Dataset: Begin

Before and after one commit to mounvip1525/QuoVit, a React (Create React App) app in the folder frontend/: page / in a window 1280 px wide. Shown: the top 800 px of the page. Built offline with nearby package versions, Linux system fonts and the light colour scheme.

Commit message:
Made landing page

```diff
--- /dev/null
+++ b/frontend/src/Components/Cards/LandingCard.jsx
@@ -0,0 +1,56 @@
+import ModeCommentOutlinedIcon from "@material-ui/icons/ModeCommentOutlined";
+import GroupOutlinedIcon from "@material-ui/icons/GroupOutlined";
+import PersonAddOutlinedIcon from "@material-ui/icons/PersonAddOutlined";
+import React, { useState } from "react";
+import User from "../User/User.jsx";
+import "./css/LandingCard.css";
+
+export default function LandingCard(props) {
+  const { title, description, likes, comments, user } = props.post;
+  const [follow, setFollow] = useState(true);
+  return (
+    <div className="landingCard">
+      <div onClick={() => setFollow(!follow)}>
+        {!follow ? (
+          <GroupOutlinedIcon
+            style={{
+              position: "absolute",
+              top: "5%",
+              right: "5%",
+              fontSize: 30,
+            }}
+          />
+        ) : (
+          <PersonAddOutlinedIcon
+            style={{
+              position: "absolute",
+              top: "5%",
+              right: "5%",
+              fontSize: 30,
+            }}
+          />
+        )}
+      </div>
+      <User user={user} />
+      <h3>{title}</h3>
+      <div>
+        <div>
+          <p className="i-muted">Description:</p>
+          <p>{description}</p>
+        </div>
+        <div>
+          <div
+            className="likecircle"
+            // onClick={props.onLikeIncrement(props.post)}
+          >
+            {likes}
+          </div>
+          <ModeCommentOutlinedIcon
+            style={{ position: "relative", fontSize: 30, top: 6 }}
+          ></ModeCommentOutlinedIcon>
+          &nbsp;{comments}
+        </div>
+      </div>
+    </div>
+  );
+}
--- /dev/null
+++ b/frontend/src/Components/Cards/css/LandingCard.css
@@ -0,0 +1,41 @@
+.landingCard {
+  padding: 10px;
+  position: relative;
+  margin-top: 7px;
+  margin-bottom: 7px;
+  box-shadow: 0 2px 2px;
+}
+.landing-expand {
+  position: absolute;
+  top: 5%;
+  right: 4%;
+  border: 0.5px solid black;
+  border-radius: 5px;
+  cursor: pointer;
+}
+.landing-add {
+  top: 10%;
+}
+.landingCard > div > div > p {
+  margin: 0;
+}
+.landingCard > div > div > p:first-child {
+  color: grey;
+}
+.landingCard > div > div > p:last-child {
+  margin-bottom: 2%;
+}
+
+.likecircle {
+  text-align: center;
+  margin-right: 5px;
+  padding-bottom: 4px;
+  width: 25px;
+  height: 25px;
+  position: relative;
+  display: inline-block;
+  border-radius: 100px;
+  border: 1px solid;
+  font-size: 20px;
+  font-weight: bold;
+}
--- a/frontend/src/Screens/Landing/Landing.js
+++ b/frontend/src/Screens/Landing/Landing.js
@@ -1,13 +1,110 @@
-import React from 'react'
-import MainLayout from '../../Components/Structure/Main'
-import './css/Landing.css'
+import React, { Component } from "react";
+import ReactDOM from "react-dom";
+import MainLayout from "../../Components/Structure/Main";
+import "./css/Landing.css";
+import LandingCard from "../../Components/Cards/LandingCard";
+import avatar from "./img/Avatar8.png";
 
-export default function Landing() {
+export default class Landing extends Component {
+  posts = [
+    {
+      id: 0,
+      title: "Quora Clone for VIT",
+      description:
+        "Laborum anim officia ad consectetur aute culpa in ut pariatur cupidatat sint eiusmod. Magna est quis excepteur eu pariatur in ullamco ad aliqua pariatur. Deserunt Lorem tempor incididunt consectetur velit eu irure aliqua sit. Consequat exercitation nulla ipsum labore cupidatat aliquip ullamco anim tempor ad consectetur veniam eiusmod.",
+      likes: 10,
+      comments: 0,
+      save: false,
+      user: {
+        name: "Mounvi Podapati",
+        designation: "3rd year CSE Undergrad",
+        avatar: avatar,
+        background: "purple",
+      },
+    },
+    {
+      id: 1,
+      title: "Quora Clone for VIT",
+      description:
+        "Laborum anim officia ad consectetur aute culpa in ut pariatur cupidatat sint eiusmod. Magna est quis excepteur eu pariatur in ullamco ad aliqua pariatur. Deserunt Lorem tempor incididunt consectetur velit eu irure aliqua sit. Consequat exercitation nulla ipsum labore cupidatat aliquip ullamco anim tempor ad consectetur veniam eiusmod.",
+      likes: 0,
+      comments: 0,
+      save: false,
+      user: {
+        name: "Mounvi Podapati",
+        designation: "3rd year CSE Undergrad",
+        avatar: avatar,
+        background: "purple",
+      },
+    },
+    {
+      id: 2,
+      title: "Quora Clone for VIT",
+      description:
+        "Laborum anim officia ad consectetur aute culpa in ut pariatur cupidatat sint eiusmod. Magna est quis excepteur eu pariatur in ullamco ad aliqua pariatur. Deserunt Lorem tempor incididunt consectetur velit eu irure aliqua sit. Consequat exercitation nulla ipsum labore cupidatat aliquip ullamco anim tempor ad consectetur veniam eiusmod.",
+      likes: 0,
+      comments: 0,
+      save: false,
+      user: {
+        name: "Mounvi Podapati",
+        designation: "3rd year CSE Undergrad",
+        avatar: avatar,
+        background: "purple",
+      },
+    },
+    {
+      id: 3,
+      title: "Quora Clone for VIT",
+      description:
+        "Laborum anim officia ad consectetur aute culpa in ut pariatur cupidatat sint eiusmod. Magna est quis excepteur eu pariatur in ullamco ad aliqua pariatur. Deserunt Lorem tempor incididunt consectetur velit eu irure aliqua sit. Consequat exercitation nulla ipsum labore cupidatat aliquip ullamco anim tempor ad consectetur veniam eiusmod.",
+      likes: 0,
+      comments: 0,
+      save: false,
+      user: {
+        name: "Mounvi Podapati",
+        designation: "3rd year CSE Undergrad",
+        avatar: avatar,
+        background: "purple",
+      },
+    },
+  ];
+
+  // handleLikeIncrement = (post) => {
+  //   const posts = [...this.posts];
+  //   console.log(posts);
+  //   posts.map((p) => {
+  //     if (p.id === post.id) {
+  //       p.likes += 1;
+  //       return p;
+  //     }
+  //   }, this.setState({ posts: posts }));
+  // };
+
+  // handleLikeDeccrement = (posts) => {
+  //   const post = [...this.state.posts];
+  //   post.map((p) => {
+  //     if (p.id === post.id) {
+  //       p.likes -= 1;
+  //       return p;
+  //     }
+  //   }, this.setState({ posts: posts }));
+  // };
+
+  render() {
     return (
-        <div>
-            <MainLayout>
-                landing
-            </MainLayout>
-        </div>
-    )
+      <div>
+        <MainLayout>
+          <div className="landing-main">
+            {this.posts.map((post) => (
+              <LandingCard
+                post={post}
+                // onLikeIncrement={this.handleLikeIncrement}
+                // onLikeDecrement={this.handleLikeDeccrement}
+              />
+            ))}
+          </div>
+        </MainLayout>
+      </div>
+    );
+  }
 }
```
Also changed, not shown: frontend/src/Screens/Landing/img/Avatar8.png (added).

Dataset: End

Problem to work on: Read each line of the data and count the ones that include "follow", answering with the number alone.

Task answer: 3